Problem details> Check each line of the data below for the word "branch", then extract the ones that have it.

(Modification records)
==*==

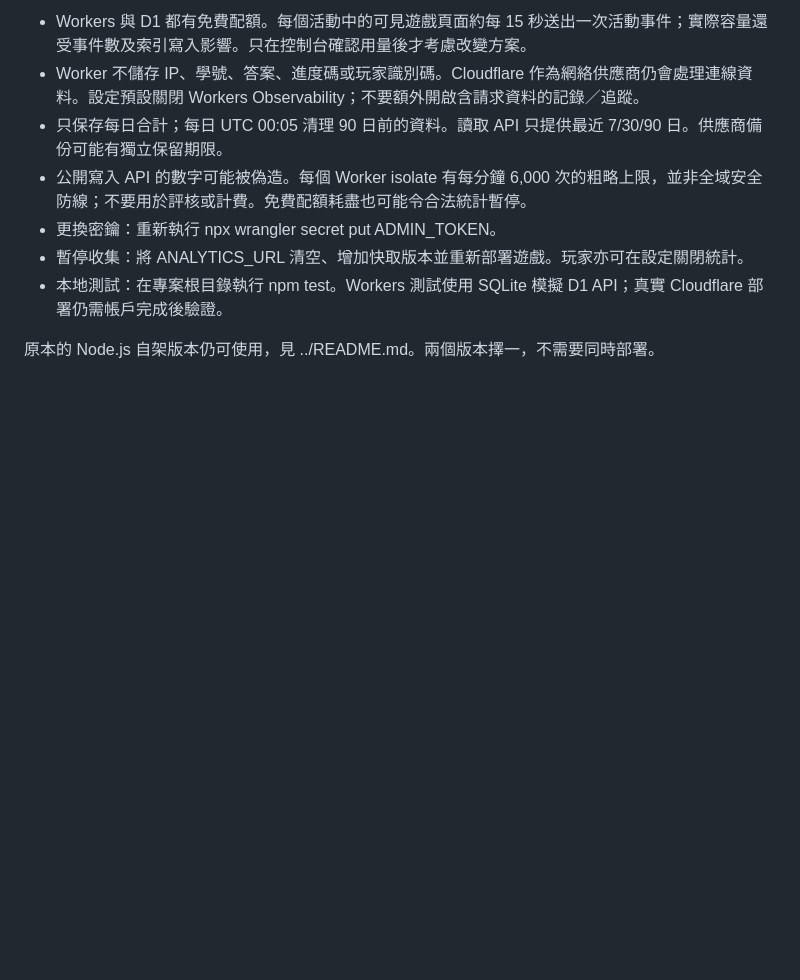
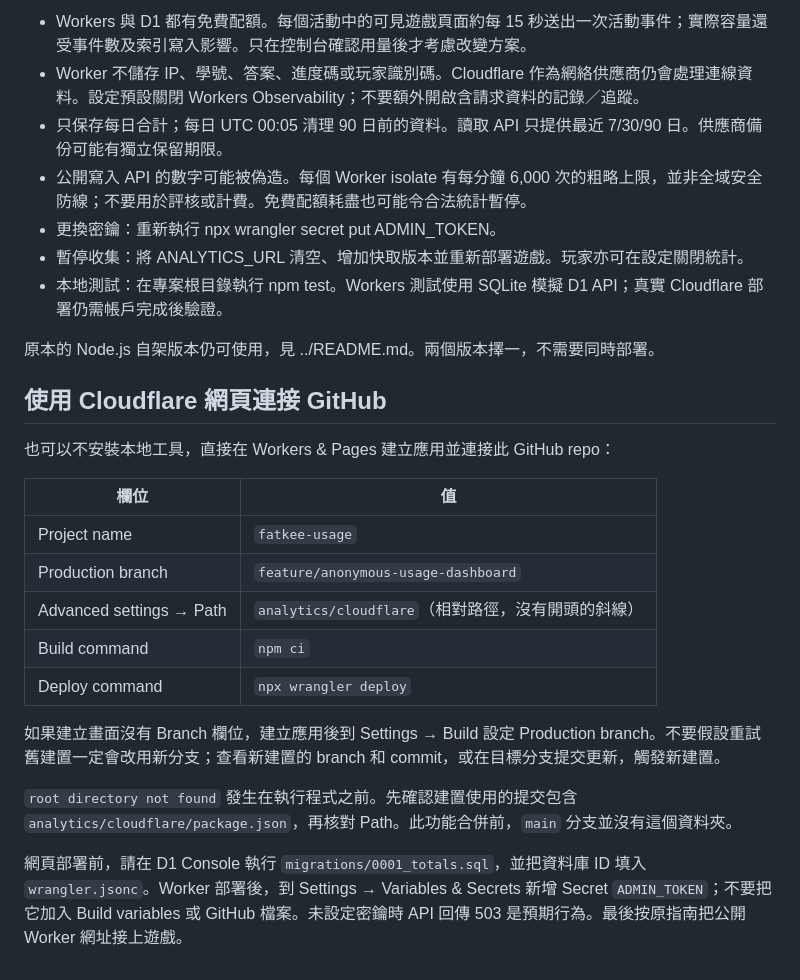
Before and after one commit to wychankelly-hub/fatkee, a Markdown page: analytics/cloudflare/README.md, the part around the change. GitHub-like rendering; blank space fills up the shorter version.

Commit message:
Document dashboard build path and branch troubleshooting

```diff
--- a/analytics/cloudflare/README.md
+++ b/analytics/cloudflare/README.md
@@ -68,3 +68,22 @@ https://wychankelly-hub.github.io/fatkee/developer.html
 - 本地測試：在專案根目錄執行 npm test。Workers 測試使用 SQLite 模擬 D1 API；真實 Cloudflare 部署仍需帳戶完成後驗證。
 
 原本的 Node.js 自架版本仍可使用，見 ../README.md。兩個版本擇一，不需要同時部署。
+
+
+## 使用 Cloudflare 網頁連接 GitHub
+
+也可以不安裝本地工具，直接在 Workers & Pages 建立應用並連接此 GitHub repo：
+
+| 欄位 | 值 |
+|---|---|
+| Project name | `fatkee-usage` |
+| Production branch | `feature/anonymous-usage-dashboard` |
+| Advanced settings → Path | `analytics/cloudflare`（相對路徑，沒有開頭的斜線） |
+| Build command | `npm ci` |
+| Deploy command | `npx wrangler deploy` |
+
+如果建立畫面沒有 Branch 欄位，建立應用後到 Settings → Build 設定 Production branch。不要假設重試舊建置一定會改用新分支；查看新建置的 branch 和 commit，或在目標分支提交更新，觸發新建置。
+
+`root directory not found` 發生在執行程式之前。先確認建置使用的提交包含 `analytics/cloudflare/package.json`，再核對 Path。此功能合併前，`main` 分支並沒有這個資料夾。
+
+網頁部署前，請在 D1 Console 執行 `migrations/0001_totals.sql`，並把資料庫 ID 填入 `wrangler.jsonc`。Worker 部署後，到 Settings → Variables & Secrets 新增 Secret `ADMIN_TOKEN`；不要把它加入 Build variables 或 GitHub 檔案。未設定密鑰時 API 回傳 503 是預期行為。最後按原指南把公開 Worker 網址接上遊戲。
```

==*==

Response for this exercise>
Document dashboard build path and branch troubleshooting
+| Production branch | `feature/anonymous-usage-dashboard` |
+如果建立畫面沒有 Branch 欄位，建立應用後到 Settings → Build 設定 Production branch。不要假設重試舊建置一定會改用新分支；查看新建置的 branch 和 commit，或在目標分支提交更新，觸發新建置。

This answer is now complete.